Almost 50% of the private equity funds launched this decade have used subscription credit lines to fund deals, and debt added fuel to most of the private equity deals in 2018.
From a global perspective, the issue comes down to the basics, which is that private equity funds look for reliable debt partners – and since the financial crisis, banks are no longer the most viable option. And this problem of finding a reliable debt financier is magnified in emerging markets.
“The biggest challenge,” says Prianka Mahanty, who heads Kylla’s business development operations for the UK and emerging markets, “is to align the interests of the equity investor with those of the debt financiers within the same platform. We need to think in terms of growth versus income and analyse risk return profile before onboarding debt into an equity platform.”
Kylla has experience in private equity deals in both Europe and emerging markets and sees that obtaining private debt financing is much easier in the former than the latter. “It’s a mammoth task in emerging markets,” says Prianka. She gives Thailand as an example of the problem. The country has a debt mountain of $372 billion – the equivalent of 77.6 percent of gross domestic product – and Thai households, among the biggest borrowers in Asia, are finding it increasingly difficult to maintain their payments.
The knock-on effect of this is that most companies in emerging markets have seen their credit ratings take a hammering because of the difficulties Thai households are having repaying their debts.
Because of this, the country’s SMEs are now looking to larger markets like Singapore and China for debt finance options. “However, the success rates are fairly low,” notes Prianka. “In emerging markets, micro, small and medium enterprises (MSMEs) and promoters use different financial reporting standards than in Europe and the US. Emerging market companies are used to working with a simple operating model of loans and repayment. This makes it difficult for equity investors to step into most MSMEs because there is no concept of AGMs and keeping your stakeholders involved.”
In this situation, private debt can play a very significant role. Kylla’s corporate debt solution involves raising funds through bond notes, with the funds then lent to experienced developers and promoters. The projects can range from building residential real estate to expanding a factory’s capacity to diversifying into foreign markets. Part of the fund is further used to restructure bank loans at a discount that enables high-yield performance.
Prianka also argues that in the current climate, as well as through lending, Asian investors need to consider diversifying their risk by investing in forex hedge funds. “Trading in the forex market provides an interesting opportunity for a lot of small and professional Asian investors,” says Prianka, “because it is a structured product which can give good returns without you having to monitor it every day.”
Kylla’s own fund was established four years ago, since when the firm’s traders and proprietary algorithm have delivered a 50% return on average every year. “As well as a high return, the fund supports portfolio diversification, reduced investment requirements and the opportunity to invest money in the West,” Prianka notes.

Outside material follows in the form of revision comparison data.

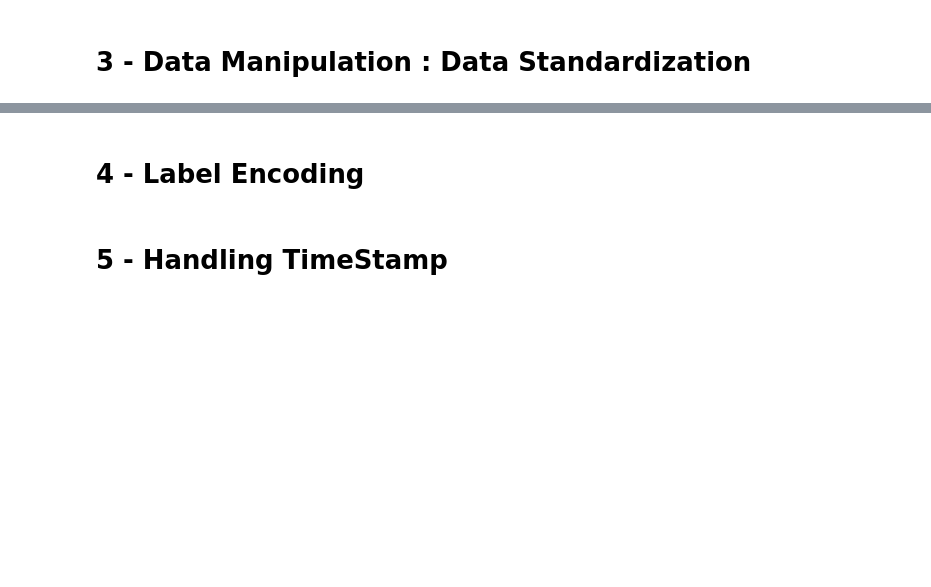
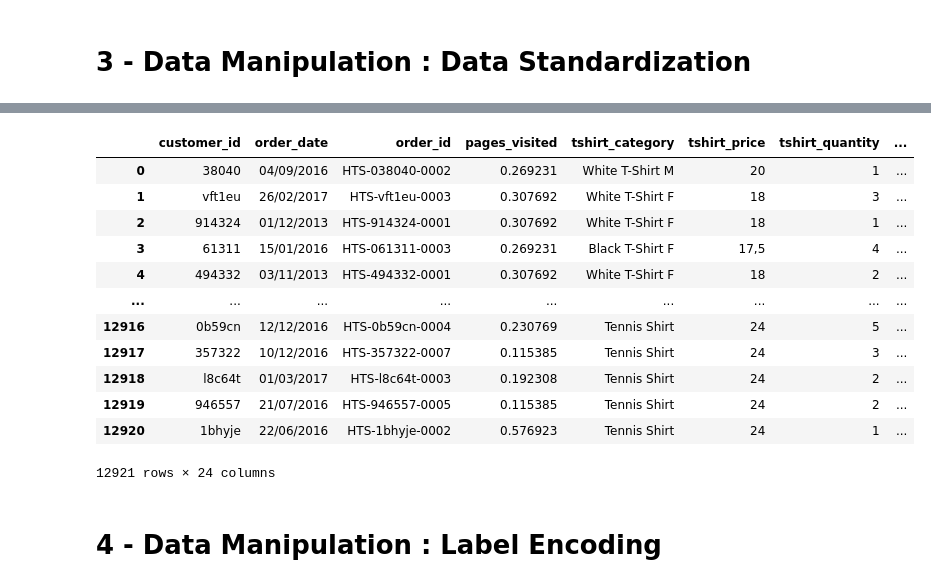
Before and after one commit to EM-Lyon-Data/Business-Analytics-Course-3-Python-For-DataManipulation, a Jupyter notebook: Course 2 : Python for Data Analysis.ipynb, the cells around one changed output, grey strips where cells are left out. Cells and saved outputs as stored; diff of their text form; code cells hidden in the pictures; blank space fills up the shorter version.

```diff
--- a/Course 2 : Python for Data Analysis.ipynb
+++ b/Course 2 : Python for Data Analysis.ipynb
@@ -229,0 +324,8 @@ df_final
+# %%
+# Replace the values
+df_final["tshirt_category"].replace({"Wh Tshirt M": "White T-Shirt M",
+                                    "Bl Tshirt M" : "Black T-Shirt M",
+                                    "Wh Tshirt F" : "White T-Shirt F",
+                                    "Bl Tshirt F" : "Black T-Shirt F",
+                                    },
+                                    inplace=True)
@@ -230,4 +358,26 @@ df_final
+# %%
+import pandas as pd
+from sklearn import preprocessing
+
+x = df_final["pages_visited"].values.reshape(-1, 1) #returns a numpy array
+min_max_scaler = preprocessing.MinMaxScaler()
+x_scaled = min_max_scaler.fit_transform(x)
+df_final["pages_visited"] = pd.DataFrame(x_scaled)
+
+df_final
+# %% [output]
+|  | customer_id | order_date | order_id | pages_visited | tshirt_category | tshirt_price | tshirt_quantity | ... |
+| 0 | 38040 | 04/09/2016 | HTS-038040-0002 | 0.269231 | White T-Shirt M | 20 | 1 | ... |
+| 1 | vft1eu | 26/02/2017 | HTS-vft1eu-0003 | 0.307692 | White T-Shirt F | 18 | 3 | ... |
+| 2 | 914324 | 01/12/2013 | HTS-914324-0001 | 0.307692 | White T-Shirt F | 18 | 1 | ... |
+| 3 | 61311 | 15/01/2016 | HTS-061311-0003 | 0.269231 | Black T-Shirt F | 17,5 | 4 | ... |
+| 4 | 494332 | 03/11/2013 | HTS-494332-0001 | 0.307692 | White T-Shirt F | 18 | 2 | ... |
+| ... | ... | ... | ... | ... | ... | ... | ... | ... |
+| 12916 | 0b59cn | 12/12/2016 | HTS-0b59cn-0004 | 0.230769 | Tennis Shirt | 24 | 5 | ... |
+| 12917 | 357322 | 10/12/2016 | HTS-357322-0007 | 0.115385 | Tennis Shirt | 24 | 3 | ... |
+| 12918 | l8c64t | 01/03/2017 | HTS-l8c64t-0003 | 0.192308 | Tennis Shirt | 24 | 2 | ... |
+| 12919 | 946557 | 21/07/2016 | HTS-946557-0005 | 0.115385 | Tennis Shirt | 24 | 2 | ... |
+| 12920 | 1bhyje | 22/06/2016 | HTS-1bhyje-0002 | 0.576923 | Tennis Shirt | 24 | 1 | ... |
+12921 rows × 24 columns
 # %% [markdown]
-# 4 - Label Encoding
+# 4 - Data Manipulation : Label Encoding
-# %% [markdown]
-# 5 - Handling TimeStamp
```
Also changed, not shown: parts of 36 cells of this notebook, 1 other file.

About Kylla Corporate Transactions
Kylla is an alternative investment firm that matches growth-focused companies with a worldwide network of professional investors. We provide and invest capital for expansion, acquisitions, recapitalisation and management buyouts.
Currently operating out of 12 legal jurisdictions and 14 countries globally, we have helped raise more than USD 350 million in capital and have USD 3.2 billion aggregated assets under management.
Prianka Mahanty heads Kylla’s business development operations for the UK and emerging markets.